If you have yet to hire an SEO expert to help you optimize your site for search engines and you’re faced alone with data from your analytics tools, don’t fret.
Checking Spam with Google Webmaster
Under Search Traffic, click on Search Analytics and loom at the list of queries.
Look for keywords that are in no way related to your niche.
If you find several queries that are unrelated, it’s a good indicator that your site may have been spammed.
Under Search Traffic again, go to “Links to your Site” and look at “Who links the most“.
Observe any URLs that don’t belong as again, this is a strong sign that someone is spamming your site by linking it back with a site that’s not related to your site niche.
Once again, under Search Traffic, go to “Links to your Site” and then to “How your data is linked“.
It will show the list of anchor texts with the links that point back to your site.
Anchor text usually describes what a page is all about. If it is irrelevant to your niche, it means you are under spam attack.
Gather these URLS and organize them in one Excel sheet.
It can take a long time to recover from a spam attack but if you act now, you’ll be able to restore your site sooner and avoid any penalties from Google.
Begin by contacting the owners of the sites where the links are found and request for a link removal.
Several tools allow you to automate the process but experts found that the best, most effective way to doing this is manually.
It allows you to personalize the message and connect with the web owner in a more human way which makes them more likely to remove the link without qualms.
If they refuse to cooperate or are unresponsive, you can send a disavow request to Google.
Google takes a while to sift through these requests but the sooner you send it, the sooner they too will be able to disassociate these unwanted backlinks from your site.
If you find the disavow process a little complicated, you can always take advantage of SEO services.

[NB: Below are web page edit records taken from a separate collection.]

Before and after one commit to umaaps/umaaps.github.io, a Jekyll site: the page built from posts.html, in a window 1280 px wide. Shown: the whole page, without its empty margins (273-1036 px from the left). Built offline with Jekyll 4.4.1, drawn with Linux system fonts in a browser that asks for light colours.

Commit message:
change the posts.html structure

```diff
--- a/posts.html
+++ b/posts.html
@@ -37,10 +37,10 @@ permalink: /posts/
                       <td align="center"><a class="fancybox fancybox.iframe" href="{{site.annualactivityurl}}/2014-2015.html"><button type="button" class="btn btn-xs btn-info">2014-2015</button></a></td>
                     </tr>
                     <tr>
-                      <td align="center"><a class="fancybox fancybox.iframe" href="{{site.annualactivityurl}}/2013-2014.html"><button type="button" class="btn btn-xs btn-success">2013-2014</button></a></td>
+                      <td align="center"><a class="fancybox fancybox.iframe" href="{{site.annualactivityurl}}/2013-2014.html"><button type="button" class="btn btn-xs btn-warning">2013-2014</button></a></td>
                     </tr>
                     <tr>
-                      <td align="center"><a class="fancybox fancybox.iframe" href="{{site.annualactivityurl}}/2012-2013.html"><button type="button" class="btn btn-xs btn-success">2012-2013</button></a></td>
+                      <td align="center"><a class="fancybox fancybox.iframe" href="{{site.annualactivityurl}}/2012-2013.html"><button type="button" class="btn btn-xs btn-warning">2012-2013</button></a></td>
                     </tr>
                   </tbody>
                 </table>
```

Write Better Blogposts with Google Webmaster
This time we will determine your best blogposts and the queries that got your users to those post.
Under Search Traffic, select Search Analytics, mark:
You will then find a list of pages that are arranged according to popularity.
Click on one of the blogposts under pages and then select CTR:
Now you can view the average position and average CTR of this specific blogpost.
This should help you determine whether your blogpost needs improvement or not.
Now mark just the radio button on Queries which will show you the list of queries users typed in the search engine that led them to your page (click to enlarge the following screenshot):
Looking at this will give you an idea of what your audiences are looking for.
Gather queries with great CTR or click through rate and utilize those as ideas for your next blogpost.
Learning how to get star ratings in Google search results is not as difficult as it sounds.
Try doing one of these two and craft an improvised strategy based on the data and impressions that you have gathered.
Don’t forget to continually perform these steps if you want to maintain your place in search engine rankings.
SEO is dynamic and what might be good in Google’s eyes today may not be good for your site in the future.
We suggest a monthly checkup and regular tweaks until you get something that works best for your business.
Did you have other ideas for using Google Search Console as a tool for improving your SEO?
Let us know in the comments.